What is required>
Search each line of the data for the word "classDef"; copy every line where it is found.

Input data>
*-*-*
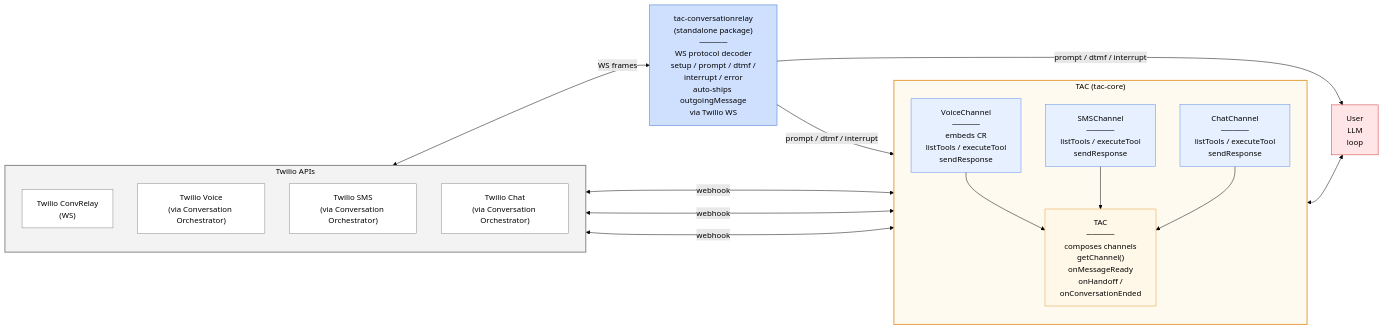
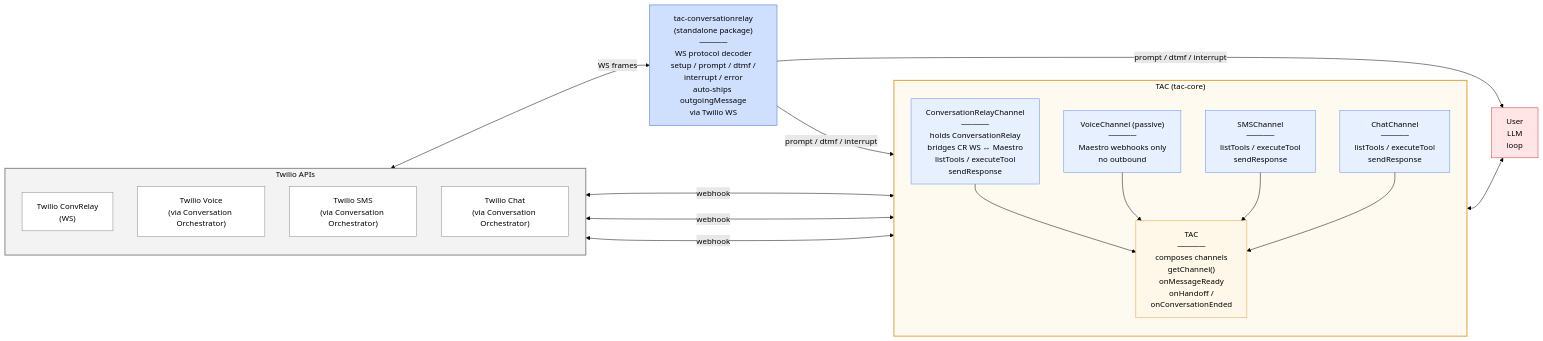
The diagram in README.md (deshartman/twilio-agent-connect-typescript), drawn with Mermaid (forest theme) before and after one commit. The commit also changed other lines of this file and 46 other files, not shown here.

````diff
--- a/README.md
+++ b/README.md
@@ -90,41 +93,43 @@
 ```mermaid
 graph LR
     subgraph Twilio["Twilio APIs"]
         direction TB
         TW["Twilio ConvRelay<br/>(WS)"]:::twilio
         TV["Twilio Voice<br/>(via Conversation Orchestrator)"]:::twilio
         TS["Twilio SMS<br/>(via Conversation Orchestrator)"]:::twilio
         TC["Twilio Chat<br/>(via Conversation Orchestrator)"]:::twilio
     end
 
     CR["tac-conversationrelay<br/>(standalone package)<br/>─────<br/>WS protocol decoder<br/>setup / prompt / dtmf /<br/>interrupt / error<br/>auto-ships outgoingMessage<br/>via Twilio WS"]:::cr
 
     subgraph TAC["TAC (tac-core)"]
         direction TB
-        VC["VoiceChannel<br/>─────<br/>embeds CR<br/>listTools / executeTool<br/>sendResponse"]:::ch
+        CRC["ConversationRelayChannel<br/>─────<br/>holds ConversationRelay<br/>bridges CR WS ↔ Maestro<br/>listTools / executeTool<br/>sendResponse"]:::ch
+        VC["VoiceChannel (passive)<br/>─────<br/>Maestro webhooks only<br/>no outbound"]:::ch
         SC["SMSChannel<br/>─────<br/>listTools / executeTool<br/>sendResponse"]:::ch
         CC["ChatChannel<br/>─────<br/>listTools / executeTool<br/>sendResponse"]:::ch
         Core["TAC<br/>─────<br/>composes channels<br/>getChannel()<br/>onMessageReady<br/>onHandoff /<br/>onConversationEnded"]:::tac
     end
 
     User["User<br/>LLM<br/>loop"]:::you
 
     TW <-->|WS frames| CR
-    CR -->|prompt / dtmf / interrupt| VC
+    CR -->|prompt / dtmf / interrupt| CRC
     CR -->|prompt / dtmf / interrupt| User
     TV <-->|webhook| VC
     TS <-->|webhook| SC
     TC <-->|webhook| CC
+    CRC --> Core
     VC --> Core
     SC --> Core
     CC --> Core
     Core <--> User
 
     classDef cr fill:#cfe0ff,stroke:#3a6dcc,color:#000
     classDef ch fill:#e7f0ff,stroke:#5b8def,color:#000
     classDef tac fill:#fff7e7,stroke:#e2a03f,color:#000
     classDef you fill:#ffe5e5,stroke:#cc3333,color:#000
     classDef twilio fill:#ffffff,stroke:#888,color:#000
     style TAC fill:#fffaf0,stroke:#e2a03f,stroke-width:2px,color:#000
     style Twilio fill:#f3f3f3,stroke:#888,stroke-width:2px,color:#000
 ```
````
*-*-*
Output>
     classDef cr fill:#cfe0ff,stroke:#3a6dcc,color:#000
     classDef ch fill:#e7f0ff,stroke:#5b8def,color:#000
     classDef tac fill:#fff7e7,stroke:#e2a03f,color:#000
     classDef you fill:#ffe5e5,stroke:#cc3333,color:#000
     classDef twilio fill:#ffffff,stroke:#888,color:#000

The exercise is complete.